— Directions for this task —
In the material below, find each line holding the string "packages" and copy it.

^^^^

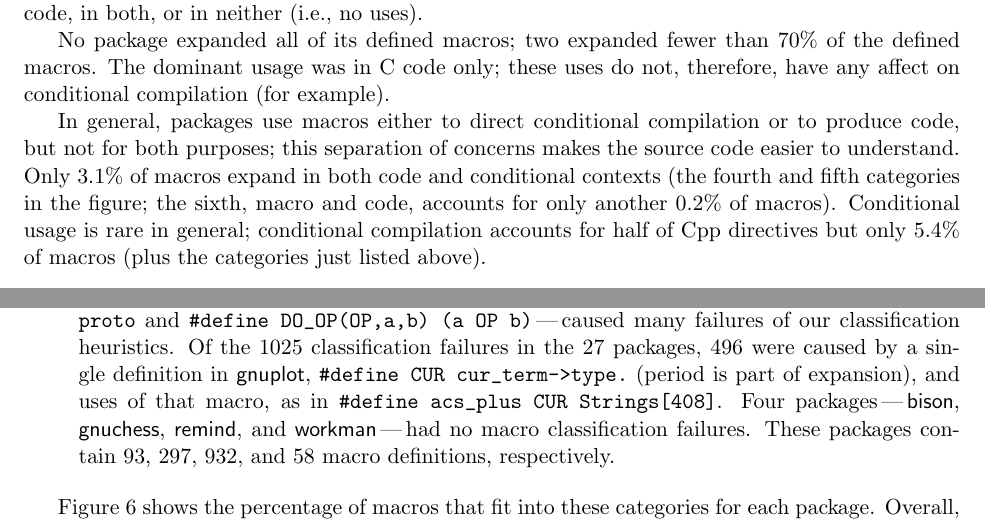
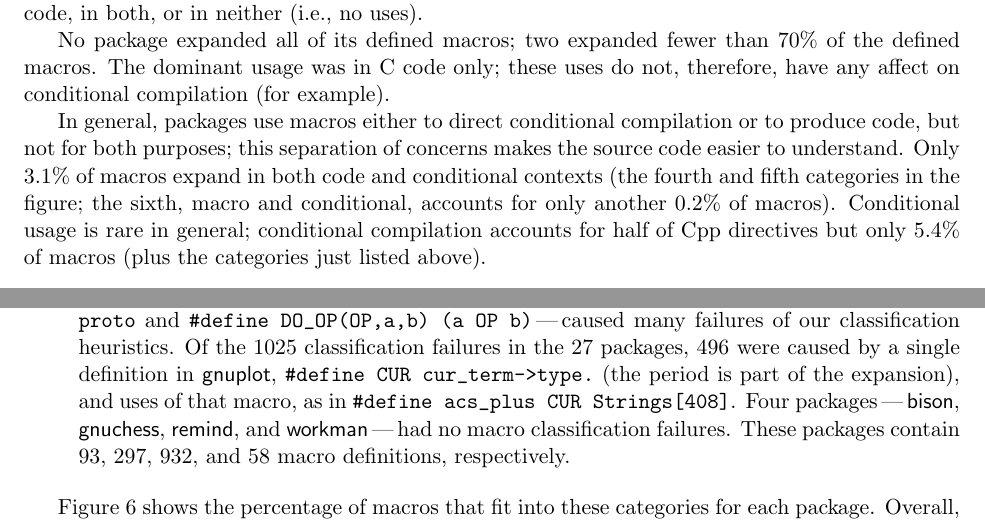
Before and after one commit to gjbadros/empirical_macros, a LaTeX paper (macros/papers/empirical-uses.tex): two parts of pages 9 and 13 of 18, joined at a grey line, cut so that both start at the same text. Compiled offline with pdfLaTeX.

Commit message:
Change "macro and code" to "macro and conditional".

```diff
--- a/macros/papers/empirical-uses.tex
+++ b/macros/papers/empirical-uses.tex
@@ -567,7 +567,8 @@ In general, packages use macros either to direct conditional compilation or
 to produce code, but not for both purposes; this separation of concerns
 makes the source code easier to understand.  Only 3.1\% of macros expand in
 both code and conditional contexts (the fourth and fifth categories in the
-figure; the sixth, macro and code, accounts for only another 0.2\% of macros).
+figure; the sixth, macro and conditional, accounts for only another 0.2\%
+of macros).
 Conditional usage is rare in general; conditional compilation accounts for
 half of Cpp directives but only 5.4\% of macros (plus the categories just
 listed above).
@@ -688,13 +689,14 @@ translation (though C++ templates may provide some hope).
 \item[Classification failure]  Multiple adjacent identifiers\,---\,as in
   {\tt \#define EXFUN(name, proto) name proto} and {\tt \#define
   \verb|DO_OP|(OP,a,b) (a OP b)}\,---\,caused many failures of our
-classification heuristics.  Of the 1025 classification failures in the
-{\numpackages} packages, 496 were caused by a single definition in \pkg{gnuplot},
-{\tt \#define CUR \verb|cur_term->type.|} (period is part of expansion), and uses of that macro, as in
-{\tt \#define \verb|acs_plus| CUR Strings[408]}.  Four
-packages\,---\,\pkg{bison}, \pkg{gnuchess}, \pkg{remind}, and \pkg{workman}\,---\,had no macro
-classification failures.  These packages contain 93, 297, 932, and 58 macro
-definitions, respectively.
+  classification heuristics.  Of the 1025 classification failures in the
+  {\numpackages} packages, 496 were caused by a single definition in
+  \pkg{gnuplot}, {\tt \#define CUR \verb|cur_term->type.|} (the period is part of
+  the expansion), and uses of that macro, as in {\tt \#define \verb|acs_plus|
+  CUR Strings[408]}.  Four packages\,---\,\pkg{bison}, \pkg{gnuchess},
+  \pkg{remind}, and \pkg{workman}\,---\,had no macro classification failures.
+  These packages contain 93, 297, 932, and 58 macro definitions,
+  respectively.
 
 % and illegal identifier
 %   names ({\tt \#define \verb|FAT$C_VFC| 3} for VMS compilation), tokens %$HACK
```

^^^^

— Response area —
@@ -567,7 +567,8 @@ In general, packages use macros either to direct conditional compilation or
-{\numpackages} packages, 496 were caused by a single definition in \pkg{gnuplot},
-packages\,---\,\pkg{bison}, \pkg{gnuchess}, \pkg{remind}, and \pkg{workman}\,---\,had no macro
-classification failures.  These packages contain 93, 297, 932, and 58 macro
+  {\numpackages} packages, 496 were caused by a single definition in
+  CUR Strings[408]}.  Four packages\,---\,\pkg{bison}, \pkg{gnuchess},
+  These packages contain 93, 297, 932, and 58 macro definitions,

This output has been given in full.